TMAF invests in research for two main reasons. Firstly, we want to help find answers to the major scientific questions and challenges in farming. Secondly, we want to develop the skills and expertise of young researchers help them forge a career of contributing to agriculture through their work in science.
Our investment in future scientists
Suzannah Cobb is working at the UEA in research supported by TMAF, BBRO and KWS to discover whether sugar beet varieties developed to be resistant to virus yellows attack will stand up in the field. Read her earlier research update.
Joseph Martlew is researching subsoil compaction and ways to alleviate it and measure it more effectively. The work is a collaboration between Cranfield University and NIAB with support from TMAF for field experiments.
Read his previous summary of his research.
They are both happy to answer our questions to give an update of what they are doing now towards their PhD’s.

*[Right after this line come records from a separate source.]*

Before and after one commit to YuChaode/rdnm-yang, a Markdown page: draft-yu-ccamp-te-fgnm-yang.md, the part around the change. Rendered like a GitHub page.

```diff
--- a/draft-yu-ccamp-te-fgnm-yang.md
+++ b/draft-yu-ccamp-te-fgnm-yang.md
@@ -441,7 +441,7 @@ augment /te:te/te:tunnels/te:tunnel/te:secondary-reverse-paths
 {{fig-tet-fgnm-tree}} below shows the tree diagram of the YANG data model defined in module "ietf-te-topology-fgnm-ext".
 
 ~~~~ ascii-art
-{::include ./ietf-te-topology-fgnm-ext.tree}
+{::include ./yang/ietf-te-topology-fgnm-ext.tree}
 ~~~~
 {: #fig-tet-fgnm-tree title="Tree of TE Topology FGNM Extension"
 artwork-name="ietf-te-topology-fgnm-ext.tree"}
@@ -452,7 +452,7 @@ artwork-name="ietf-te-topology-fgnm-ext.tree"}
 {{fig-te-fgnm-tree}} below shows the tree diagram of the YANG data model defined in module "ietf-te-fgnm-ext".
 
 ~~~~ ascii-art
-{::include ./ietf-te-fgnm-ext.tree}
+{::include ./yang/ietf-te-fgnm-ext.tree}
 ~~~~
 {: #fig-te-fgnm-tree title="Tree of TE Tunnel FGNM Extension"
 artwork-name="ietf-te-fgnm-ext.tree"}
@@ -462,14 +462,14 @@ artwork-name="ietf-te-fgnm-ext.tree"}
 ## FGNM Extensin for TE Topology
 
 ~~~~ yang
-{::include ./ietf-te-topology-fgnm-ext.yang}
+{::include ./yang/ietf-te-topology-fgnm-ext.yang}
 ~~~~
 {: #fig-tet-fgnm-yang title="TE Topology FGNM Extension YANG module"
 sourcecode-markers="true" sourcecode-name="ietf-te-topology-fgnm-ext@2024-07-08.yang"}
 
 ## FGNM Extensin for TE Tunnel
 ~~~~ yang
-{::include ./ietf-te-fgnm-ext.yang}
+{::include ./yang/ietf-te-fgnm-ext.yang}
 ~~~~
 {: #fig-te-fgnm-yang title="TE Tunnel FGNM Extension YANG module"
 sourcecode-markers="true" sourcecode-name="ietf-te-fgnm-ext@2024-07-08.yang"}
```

If a PhD is a researching and reporting race to a finish line, where are you both now?
SC: I’m halfway through my second year, which is halfway through my experimental work before the final year which will be writing up. I’ve probably worked out which race I’m in and what I need to do to get to the finish line, getting on with the running, but not thinking too much about the writing up at the end yet!
JM: I can see the end. But I’m in the very time-consuming, intensive phase of writing up the results, supported by my supervisory team, to ensure concise and effective delivery of my data or results.

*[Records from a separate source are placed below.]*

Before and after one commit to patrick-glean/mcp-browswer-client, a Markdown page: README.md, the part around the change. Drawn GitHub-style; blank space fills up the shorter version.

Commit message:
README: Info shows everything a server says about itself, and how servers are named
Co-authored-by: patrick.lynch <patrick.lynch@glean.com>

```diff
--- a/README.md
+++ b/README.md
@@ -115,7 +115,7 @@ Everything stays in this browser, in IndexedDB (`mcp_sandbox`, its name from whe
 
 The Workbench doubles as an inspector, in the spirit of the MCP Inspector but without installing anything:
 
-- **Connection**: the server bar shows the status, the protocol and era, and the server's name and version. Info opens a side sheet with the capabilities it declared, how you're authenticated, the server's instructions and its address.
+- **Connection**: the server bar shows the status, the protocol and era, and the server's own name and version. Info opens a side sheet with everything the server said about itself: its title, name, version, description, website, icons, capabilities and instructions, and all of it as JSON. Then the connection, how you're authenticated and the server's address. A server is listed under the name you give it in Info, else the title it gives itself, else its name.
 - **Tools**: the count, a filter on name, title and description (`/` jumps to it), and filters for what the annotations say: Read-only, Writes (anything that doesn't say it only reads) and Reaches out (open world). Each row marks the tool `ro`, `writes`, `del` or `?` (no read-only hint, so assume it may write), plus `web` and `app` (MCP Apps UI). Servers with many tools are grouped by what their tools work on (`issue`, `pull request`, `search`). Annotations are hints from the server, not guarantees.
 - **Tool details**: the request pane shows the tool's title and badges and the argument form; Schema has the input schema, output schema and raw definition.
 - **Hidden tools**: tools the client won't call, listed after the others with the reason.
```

A lot of the results of my experimental work have not come until towards the end of my work limiting the time I have to draw everything together.

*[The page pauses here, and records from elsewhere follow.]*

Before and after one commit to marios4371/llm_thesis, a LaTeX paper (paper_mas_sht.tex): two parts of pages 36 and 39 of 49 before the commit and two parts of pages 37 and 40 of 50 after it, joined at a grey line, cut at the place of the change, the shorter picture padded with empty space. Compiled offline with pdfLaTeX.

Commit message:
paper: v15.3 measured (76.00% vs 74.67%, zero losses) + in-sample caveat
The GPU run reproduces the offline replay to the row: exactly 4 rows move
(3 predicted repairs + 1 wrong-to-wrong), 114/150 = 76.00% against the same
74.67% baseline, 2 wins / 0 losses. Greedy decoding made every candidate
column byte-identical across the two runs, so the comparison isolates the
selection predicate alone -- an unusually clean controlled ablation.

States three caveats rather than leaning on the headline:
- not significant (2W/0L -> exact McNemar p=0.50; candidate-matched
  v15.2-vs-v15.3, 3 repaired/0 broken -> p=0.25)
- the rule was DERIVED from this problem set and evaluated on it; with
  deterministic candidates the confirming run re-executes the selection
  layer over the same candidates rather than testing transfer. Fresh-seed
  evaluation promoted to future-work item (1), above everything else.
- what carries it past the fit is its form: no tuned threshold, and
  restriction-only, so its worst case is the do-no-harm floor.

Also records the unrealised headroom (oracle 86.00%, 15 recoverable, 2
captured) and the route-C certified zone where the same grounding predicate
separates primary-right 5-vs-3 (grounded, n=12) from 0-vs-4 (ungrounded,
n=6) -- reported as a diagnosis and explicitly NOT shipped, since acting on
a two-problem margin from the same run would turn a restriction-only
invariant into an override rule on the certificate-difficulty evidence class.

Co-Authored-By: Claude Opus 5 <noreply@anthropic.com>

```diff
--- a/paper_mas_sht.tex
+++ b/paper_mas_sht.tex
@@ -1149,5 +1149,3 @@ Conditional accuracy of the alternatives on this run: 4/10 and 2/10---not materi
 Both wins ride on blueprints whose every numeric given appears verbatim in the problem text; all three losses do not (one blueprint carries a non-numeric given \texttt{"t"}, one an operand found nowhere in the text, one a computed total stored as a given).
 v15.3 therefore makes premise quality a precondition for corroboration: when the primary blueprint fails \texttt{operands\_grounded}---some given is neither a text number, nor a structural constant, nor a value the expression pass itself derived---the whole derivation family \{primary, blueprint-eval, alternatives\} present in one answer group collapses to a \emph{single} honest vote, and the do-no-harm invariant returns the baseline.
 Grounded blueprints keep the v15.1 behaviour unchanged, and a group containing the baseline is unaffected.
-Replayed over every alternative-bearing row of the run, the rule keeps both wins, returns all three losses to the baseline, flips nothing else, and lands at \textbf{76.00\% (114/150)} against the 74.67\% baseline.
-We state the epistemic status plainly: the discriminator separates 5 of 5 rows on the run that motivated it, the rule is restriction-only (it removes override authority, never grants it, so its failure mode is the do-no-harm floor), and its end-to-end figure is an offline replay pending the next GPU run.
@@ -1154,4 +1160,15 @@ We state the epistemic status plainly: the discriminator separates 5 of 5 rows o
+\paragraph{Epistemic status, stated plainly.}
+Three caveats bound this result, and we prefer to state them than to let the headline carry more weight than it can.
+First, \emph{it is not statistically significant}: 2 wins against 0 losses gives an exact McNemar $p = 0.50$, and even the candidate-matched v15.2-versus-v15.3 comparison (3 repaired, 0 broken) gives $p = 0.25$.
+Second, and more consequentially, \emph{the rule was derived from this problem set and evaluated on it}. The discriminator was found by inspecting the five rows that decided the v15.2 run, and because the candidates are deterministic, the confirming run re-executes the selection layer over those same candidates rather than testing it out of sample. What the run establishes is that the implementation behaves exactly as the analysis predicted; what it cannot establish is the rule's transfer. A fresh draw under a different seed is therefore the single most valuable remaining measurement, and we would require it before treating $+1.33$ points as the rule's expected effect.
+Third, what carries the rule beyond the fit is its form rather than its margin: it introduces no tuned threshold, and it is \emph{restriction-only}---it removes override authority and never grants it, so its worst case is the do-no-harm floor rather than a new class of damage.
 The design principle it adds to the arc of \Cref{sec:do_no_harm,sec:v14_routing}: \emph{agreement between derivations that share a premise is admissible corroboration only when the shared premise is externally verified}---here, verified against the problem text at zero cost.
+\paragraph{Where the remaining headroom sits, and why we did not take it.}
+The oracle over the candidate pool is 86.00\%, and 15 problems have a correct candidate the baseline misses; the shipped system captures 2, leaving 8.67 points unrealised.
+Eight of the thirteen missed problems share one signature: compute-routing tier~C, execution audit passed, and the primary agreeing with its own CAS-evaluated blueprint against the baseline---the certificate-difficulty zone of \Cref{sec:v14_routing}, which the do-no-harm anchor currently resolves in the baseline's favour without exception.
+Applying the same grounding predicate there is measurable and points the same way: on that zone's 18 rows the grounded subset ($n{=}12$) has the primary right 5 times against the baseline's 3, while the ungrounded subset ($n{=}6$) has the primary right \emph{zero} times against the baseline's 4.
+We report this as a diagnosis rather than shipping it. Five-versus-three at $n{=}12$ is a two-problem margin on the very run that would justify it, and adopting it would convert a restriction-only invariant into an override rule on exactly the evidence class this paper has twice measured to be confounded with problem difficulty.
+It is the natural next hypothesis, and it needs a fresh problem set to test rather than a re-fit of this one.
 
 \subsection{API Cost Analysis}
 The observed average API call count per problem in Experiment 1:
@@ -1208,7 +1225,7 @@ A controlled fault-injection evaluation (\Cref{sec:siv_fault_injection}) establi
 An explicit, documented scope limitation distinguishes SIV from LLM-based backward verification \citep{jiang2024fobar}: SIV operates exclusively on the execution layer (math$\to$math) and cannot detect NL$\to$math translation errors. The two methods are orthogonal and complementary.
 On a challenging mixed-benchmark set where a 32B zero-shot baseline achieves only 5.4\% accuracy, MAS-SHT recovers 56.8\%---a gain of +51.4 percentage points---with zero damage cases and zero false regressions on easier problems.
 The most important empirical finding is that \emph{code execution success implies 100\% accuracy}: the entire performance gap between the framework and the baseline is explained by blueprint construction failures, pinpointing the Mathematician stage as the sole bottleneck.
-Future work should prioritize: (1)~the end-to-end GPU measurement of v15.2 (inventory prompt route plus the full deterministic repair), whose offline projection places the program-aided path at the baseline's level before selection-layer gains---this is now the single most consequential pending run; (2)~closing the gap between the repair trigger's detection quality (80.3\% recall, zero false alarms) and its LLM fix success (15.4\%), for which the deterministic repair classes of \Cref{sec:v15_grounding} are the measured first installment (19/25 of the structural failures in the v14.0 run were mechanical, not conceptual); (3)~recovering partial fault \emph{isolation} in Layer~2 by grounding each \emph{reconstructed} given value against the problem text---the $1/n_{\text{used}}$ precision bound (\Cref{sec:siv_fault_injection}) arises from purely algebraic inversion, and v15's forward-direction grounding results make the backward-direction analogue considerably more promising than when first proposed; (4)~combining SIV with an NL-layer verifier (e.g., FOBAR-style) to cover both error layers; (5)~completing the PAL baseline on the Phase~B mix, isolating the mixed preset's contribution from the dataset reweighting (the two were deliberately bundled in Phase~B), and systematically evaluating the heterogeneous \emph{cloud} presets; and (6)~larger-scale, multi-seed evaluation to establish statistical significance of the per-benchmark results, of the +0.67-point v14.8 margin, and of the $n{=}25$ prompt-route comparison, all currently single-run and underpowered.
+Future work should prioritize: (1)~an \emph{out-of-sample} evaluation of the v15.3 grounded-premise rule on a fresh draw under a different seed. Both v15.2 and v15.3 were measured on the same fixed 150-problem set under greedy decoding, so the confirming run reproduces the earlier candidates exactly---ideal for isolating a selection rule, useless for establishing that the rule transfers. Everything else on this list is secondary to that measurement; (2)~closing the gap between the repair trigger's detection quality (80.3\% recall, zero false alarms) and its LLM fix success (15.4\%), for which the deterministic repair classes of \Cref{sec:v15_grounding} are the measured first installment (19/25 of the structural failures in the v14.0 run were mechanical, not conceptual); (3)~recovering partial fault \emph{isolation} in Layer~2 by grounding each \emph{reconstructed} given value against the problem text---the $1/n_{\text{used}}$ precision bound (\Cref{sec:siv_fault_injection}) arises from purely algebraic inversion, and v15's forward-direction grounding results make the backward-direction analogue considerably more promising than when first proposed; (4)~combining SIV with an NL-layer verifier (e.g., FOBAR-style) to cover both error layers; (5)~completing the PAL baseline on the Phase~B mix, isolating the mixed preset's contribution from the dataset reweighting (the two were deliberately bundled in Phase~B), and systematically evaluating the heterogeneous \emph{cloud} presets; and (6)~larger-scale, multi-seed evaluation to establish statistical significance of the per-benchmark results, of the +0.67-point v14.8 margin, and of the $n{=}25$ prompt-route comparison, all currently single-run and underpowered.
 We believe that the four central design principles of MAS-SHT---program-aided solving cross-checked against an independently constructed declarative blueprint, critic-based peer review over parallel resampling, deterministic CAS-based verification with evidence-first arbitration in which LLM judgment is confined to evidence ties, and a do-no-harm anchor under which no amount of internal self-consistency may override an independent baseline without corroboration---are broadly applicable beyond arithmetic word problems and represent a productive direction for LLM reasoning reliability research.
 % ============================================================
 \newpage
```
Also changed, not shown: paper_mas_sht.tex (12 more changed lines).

SC: For me, even though my work is mainly in the glasshouse, a trial takes up to 6 months. What I planted last week, I will not know whether it’s worked until 6 months’ time. I have friends researching other topics who can do a whole experiment in two days: that obviously makes life simpler.
The writing up phase, what’s involved?
JM: You need to write up everything.There is no word limit to a thesis. It is in the form of concise scientific papers. You write from the standpoint of your research question, comparing your own results with those published by other researchers. The final chapter brings it all together in a discussion.
It is logical, but it’s difficult. It’s one of the skills we are supposed to be demonstrating we can do. My supervisor says “pull out all the golden threads of a story that makes sense in the real world.” That’s what I’m doing now.
SC: One of the most tricky things is to keep everything focussed throughout the PhD. But I feel fortunate. Because TMAF and KWS are sponsoring me, I have more of a sense of ‘this what they want’. I’ve got to have something at the end that is relevant to a sugar beet grower. For colleagues of mine in the scientific community, it is easier to go off down a research rabbit hole that looks interesting and emerge 6 months later having proved it wasn’t interesting! I think you have to be conscious throughout your research that you are pulling a useful story together.
Sounds like a PhD can be all-consuming, will it be a wrench when it is over?
JM: I think so. I’m looking forward to the viva (an oral test or focused discussion giving the opportunity to defend your PhD thesis in front of a panel of academic experts). It’s a nice thing. It’s probably the only time that someone will sit down with you and ask you about everything you did in your research! But I will enjoy presenting my work – or parts of it – to TMAF meetings and NIAB, for example.
SC: In some ways a PhD does not end. You can pass on a research thread for someone else to pick up and do more research with. I will be able to tell you in a couple of years’ time what I pass on for someone else to work on.
There will be more updates from the research by Suzannah Cobb and Joseph Martlew.